## EXERCISE OBJECTIVE
Retype each entry below exactly. Do not carry any image over.

== Segment start ==

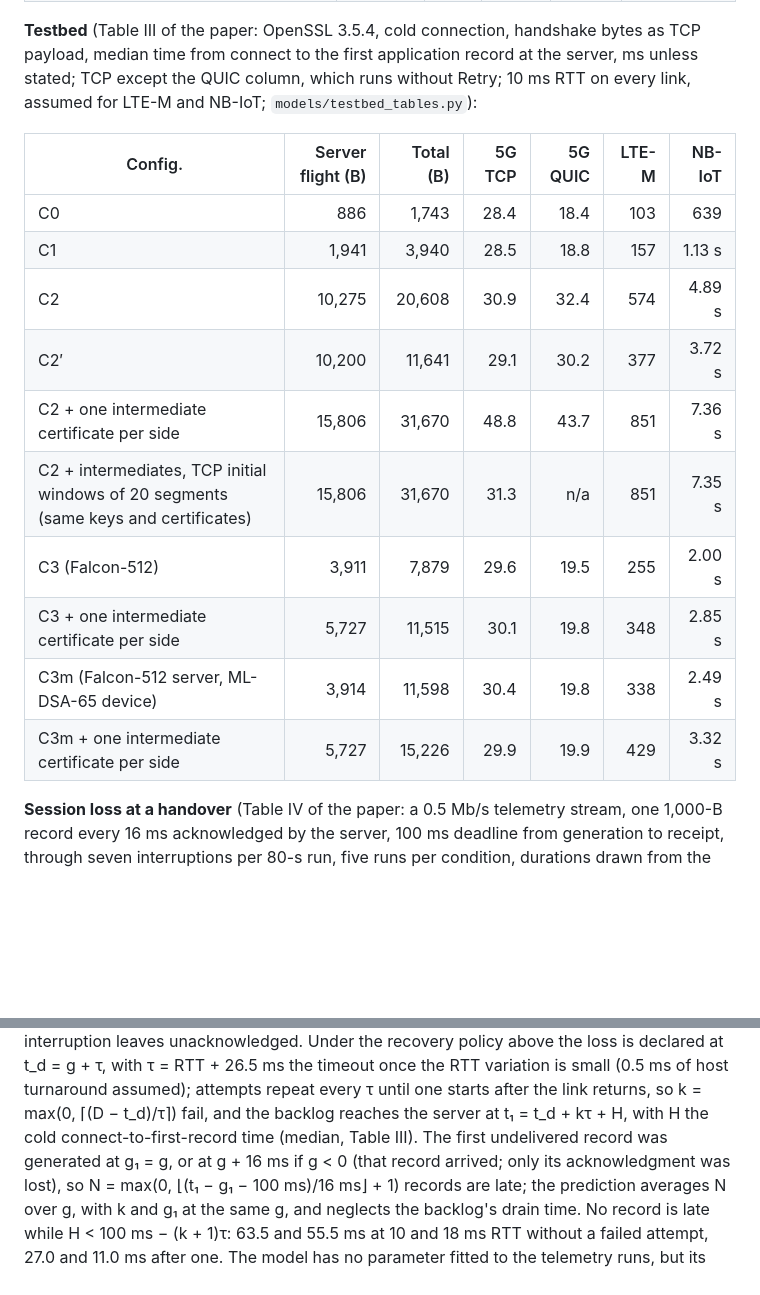
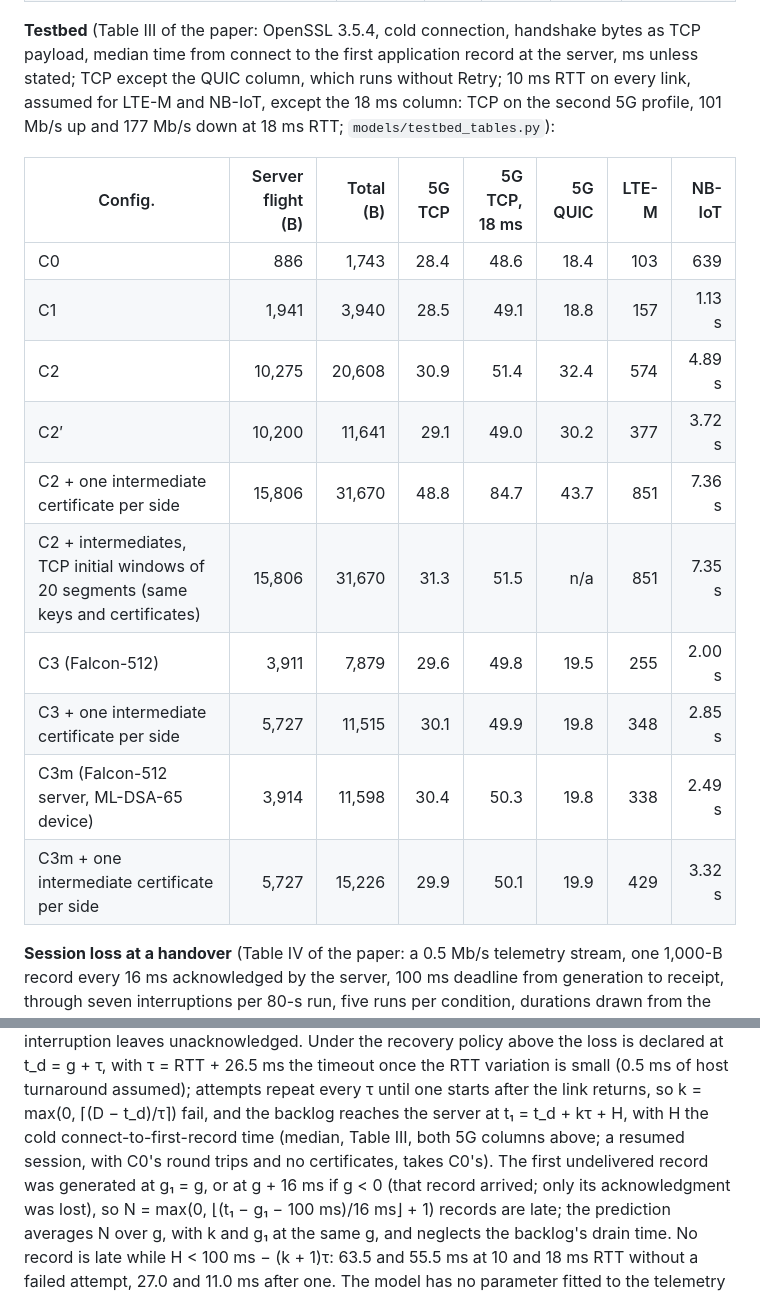
Before and after one commit to mnsh0409/pq-clinical-link-budget, a Markdown page: README.md, 2 parts joined by grey strips. GitHub-like rendering; blank space fills up the shorter version.

Commit message:
README: every input of the late-record model in one place
- Testbed table: a 5G TCP column for the 18 ms profile (101/177 Mb/s), the H the model
  uses at 18 ms for every configuration (results/testbed_summary.json, 5G-tele).
- Model section: a resumed session takes C0's time (same round trips, no certificates),
  as models/testbed_tables.py does.
- With the absolute late records already in the session-loss table, the held-out,
  repeat and development predictions can all be recomputed from the README.

Co-Authored-By: Claude Opus 5.5 <noreply@anthropic.com>
Claude-Session: https://claude.ai/code/session_01PpZFsfG8XmGGyFP2EhUey8

```diff
--- a/README.md
+++ b/README.md
@@ -49,20 +49,21 @@ C0 / C1 / C2 below the 100 ms telemetry budget, n/a where the link cannot carry
 
 **Testbed** (Table III of the paper: OpenSSL 3.5.4, cold connection, handshake bytes as TCP payload, median
 time from connect to the first application record at the server, ms unless stated; TCP except the QUIC column,
-which runs without Retry; 10 ms RTT on every link, assumed for LTE-M and NB-IoT; `models/testbed_tables.py`):
+which runs without Retry; 10 ms RTT on every link, assumed for LTE-M and NB-IoT, except the 18 ms column: TCP on the
+second 5G profile, 101 Mb/s up and 177 Mb/s down at 18 ms RTT; `models/testbed_tables.py`):
 
-| Config. | Server flight (B) | Total (B) | 5G TCP | 5G QUIC | LTE-M | NB-IoT |
-|---|---:|---:|---:|---:|---:|---:|
-| C0 | 886 | 1,743 | 28.4 | 18.4 | 103 | 639 |
-| C1 | 1,941 | 3,940 | 28.5 | 18.8 | 157 | 1.13 s |
-| C2 | 10,275 | 20,608 | 30.9 | 32.4 | 574 | 4.89 s |
-| C2′ | 10,200 | 11,641 | 29.1 | 30.2 | 377 | 3.72 s |
-| C2 + one intermediate certificate per side | 15,806 | 31,670 | 48.8 | 43.7 | 851 | 7.36 s |
-| C2 + intermediates, TCP initial windows of 20 segments (same keys and certificates) | 15,806 | 31,670 | 31.3 | n/a | 851 | 7.35 s |
-| C3 (Falcon-512) | 3,911 | 7,879 | 29.6 | 19.5 | 255 | 2.00 s |
-| C3 + one intermediate certificate per side | 5,727 | 11,515 | 30.1 | 19.8 | 348 | 2.85 s |
-| C3m (Falcon-512 server, ML-DSA-65 device) | 3,914 | 11,598 | 30.4 | 19.8 | 338 | 2.49 s |
-| C3m + one intermediate certificate per side | 5,727 | 15,226 | 29.9 | 19.9 | 429 | 3.32 s |
+| Config. | Server flight (B) | Total (B) | 5G TCP | 5G TCP, 18 ms | 5G QUIC | LTE-M | NB-IoT |
+|---|---:|---:|---:|---:|---:|---:|---:|
+| C0 | 886 | 1,743 | 28.4 | 48.6 | 18.4 | 103 | 639 |
+| C1 | 1,941 | 3,940 | 28.5 | 49.1 | 18.8 | 157 | 1.13 s |
+| C2 | 10,275 | 20,608 | 30.9 | 51.4 | 32.4 | 574 | 4.89 s |
+| C2′ | 10,200 | 11,641 | 29.1 | 49.0 | 30.2 | 377 | 3.72 s |
+| C2 + one intermediate certificate per side | 15,806 | 31,670 | 48.8 | 84.7 | 43.7 | 851 | 7.36 s |
+| C2 + intermediates, TCP initial windows of 20 segments (same keys and certificates) | 15,806 | 31,670 | 31.3 | 51.5 | n/a | 851 | 7.35 s |
+| C3 (Falcon-512) | 3,911 | 7,879 | 29.6 | 49.8 | 19.5 | 255 | 2.00 s |
+| C3 + one intermediate certificate per side | 5,727 | 11,515 | 30.1 | 49.9 | 19.8 | 348 | 2.85 s |
+| C3m (Falcon-512 server, ML-DSA-65 device) | 3,914 | 11,598 | 30.4 | 50.3 | 19.8 | 338 | 2.49 s |
+| C3m + one intermediate certificate per side | 5,727 | 15,226 | 29.9 | 50.1 | 19.9 | 429 | 3.32 s |
 
 **Session loss at a handover** (Table IV of the paper: a 0.5 Mb/s telemetry stream, one 1,000-B record every
 16 ms acknowledged by the server, 100 ms deadline from generation to receipt, through seven interruptions per
@@ -93,7 +94,8 @@ same interruption, averaged over the n windows valid in both, with a 95 % interv
 Under the recovery policy above the loss is declared at t_d = g + τ, with τ = RTT + 26.5 ms the timeout once the RTT
 variation is small (0.5 ms of host turnaround assumed); attempts repeat every τ until one starts after the link
 returns, so k = max(0, ⌈(D − t_d)/τ⌉) fail, and the backlog reaches the server at t₁ = t_d + kτ + H, with H the cold
-connect-to-first-record time (median, Table III). The first undelivered record was generated at g₁ = g, or at
+connect-to-first-record time (median, Table III, both 5G columns above; a resumed session, with C0's round trips and
+no certificates, takes C0's). The first undelivered record was generated at g₁ = g, or at
 g + 16 ms if g < 0 (that record arrived; only its acknowledgment was lost), so N = max(0, ⌊(t₁ − g₁ − 100 ms)/16 ms⌋ + 1)
 records are late; the prediction averages N over g, with k and g₁ at the same g, and neglects the backlog's drain
 time. No record is late while H < 100 ms − (k + 1)τ: 63.5 and 55.5 ms at 10 and 18 ms RTT without a failed
```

== Segment end ==

## ANSWER SECTION
Before and after one commit to mnsh0409/pq-clinical-link-budget, a Markdown page: README.md, 2 parts joined by grey strips. GitHub-like rendering; blank space fills up the shorter version.

Commit message:
README: every input of the late-record model in one place
- Testbed table: a 5G TCP column for the 18 ms profile (101/177 Mb/s), the H the model
  uses at 18 ms for every configuration (results/testbed_summary.json, 5G-tele).
- Model section: a resumed session takes C0's time (same round trips, no certificates),
  as models/testbed_tables.py does.
- With the absolute late records already in the session-loss table, the held-out,
  repeat and development predictions can all be recomputed from the README.

Co-Authored-By: Claude Opus 5.5 <noreply@anthropic.com>
Claude-Session: https://claude.ai/code/session_01PpZFsfG8XmGGyFP2EhUey8

```diff
--- a/README.md
+++ b/README.md
@@ -49,20 +49,21 @@ C0 / C1 / C2 below the 100 ms telemetry budget, n/a where the link cannot carry
 
 **Testbed** (Table III of the paper: OpenSSL 3.5.4, cold connection, handshake bytes as TCP payload, median
 time from connect to the first application record at the server, ms unless stated; TCP except the QUIC column,
-which runs without Retry; 10 ms RTT on every link, assumed for LTE-M and NB-IoT; `models/testbed_tables.py`):
+which runs without Retry; 10 ms RTT on every link, assumed for LTE-M and NB-IoT, except the 18 ms column: TCP on the
+second 5G profile, 101 Mb/s up and 177 Mb/s down at 18 ms RTT; `models/testbed_tables.py`):
 
-| Config. | Server flight (B) | Total (B) | 5G TCP | 5G QUIC | LTE-M | NB-IoT |
-|---|---:|---:|---:|---:|---:|---:|
-| C0 | 886 | 1,743 | 28.4 | 18.4 | 103 | 639 |
-| C1 | 1,941 | 3,940 | 28.5 | 18.8 | 157 | 1.13 s |
-| C2 | 10,275 | 20,608 | 30.9 | 32.4 | 574 | 4.89 s |
-| C2′ | 10,200 | 11,641 | 29.1 | 30.2 | 377 | 3.72 s |
-| C2 + one intermediate certificate per side | 15,806 | 31,670 | 48.8 | 43.7 | 851 | 7.36 s |
-| C2 + intermediates, TCP initial windows of 20 segments (same keys and certificates) | 15,806 | 31,670 | 31.3 | n/a | 851 | 7.35 s |
-| C3 (Falcon-512) | 3,911 | 7,879 | 29.6 | 19.5 | 255 | 2.00 s |
-| C3 + one intermediate certificate per side | 5,727 | 11,515 | 30.1 | 19.8 | 348 | 2.85 s |
-| C3m (Falcon-512 server, ML-DSA-65 device) | 3,914 | 11,598 | 30.4 | 19.8 | 338 | 2.49 s |
-| C3m + one intermediate certificate per side | 5,727 | 15,226 | 29.9 | 19.9 | 429 | 3.32 s |
+| Config. | Server flight (B) | Total (B) | 5G TCP | 5G TCP, 18 ms | 5G QUIC | LTE-M | NB-IoT |
+|---|---:|---:|---:|---:|---:|---:|---:|
+| C0 | 886 | 1,743 | 28.4 | 48.6 | 18.4 | 103 | 639 |
+| C1 | 1,941 | 3,940 | 28.5 | 49.1 | 18.8 | 157 | 1.13 s |
+| C2 | 10,275 | 20,608 | 30.9 | 51.4 | 32.4 | 574 | 4.89 s |
+| C2′ | 10,200 | 11,641 | 29.1 | 49.0 | 30.2 | 377 | 3.72 s |
+| C2 + one intermediate certificate per side | 15,806 | 31,670 | 48.8 | 84.7 | 43.7 | 851 | 7.36 s |
+| C2 + intermediates, TCP initial windows of 20 segments (same keys and certificates) | 15,806 | 31,670 | 31.3 | 51.5 | n/a | 851 | 7.35 s |
+| C3 (Falcon-512) | 3,911 | 7,879 | 29.6 | 49.8 | 19.5 | 255 | 2.00 s |
+| C3 + one intermediate certificate per side | 5,727 | 11,515 | 30.1 | 49.9 | 19.8 | 348 | 2.85 s |
+| C3m (Falcon-512 server, ML-DSA-65 device) | 3,914 | 11,598 | 30.4 | 50.3 | 19.8 | 338 | 2.49 s |
+| C3m + one intermediate certificate per side | 5,727 | 15,226 | 29.9 | 50.1 | 19.9 | 429 | 3.32 s |
 
 **Session loss at a handover** (Table IV of the paper: a 0.5 Mb/s telemetry stream, one 1,000-B record every
 16 ms acknowledged by the server, 100 ms deadline from generation to receipt, through seven interruptions per
@@ -93,7 +94,8 @@ same interruption, averaged over the n windows valid in both, with a 95 % interv
 Under the recovery policy above the loss is declared at t_d = g + τ, with τ = RTT + 26.5 ms the timeout once the RTT
 variation is small (0.5 ms of host turnaround assumed); attempts repeat every τ until one starts after the link
 returns, so k = max(0, ⌈(D − t_d)/τ⌉) fail, and the backlog reaches the server at t₁ = t_d + kτ + H, with H the cold
-connect-to-first-record time (median, Table III). The first undelivered record was generated at g₁ = g, or at
+connect-to-first-record time (median, Table III, both 5G columns above; a resumed session, with C0's round trips and
+no certificates, takes C0's). The first undelivered record was generated at g₁ = g, or at
 g + 16 ms if g < 0 (that record arrived; only its acknowledgment was lost), so N = max(0, ⌊(t₁ − g₁ − 100 ms)/16 ms⌋ + 1)
 records are late; the prediction averages N over g, with k and g₁ at the same g, and neglects the backlog's drain
 time. No record is late while H < 100 ms − (k + 1)τ: 63.5 and 55.5 ms at 10 and 18 ms RTT without a failed
```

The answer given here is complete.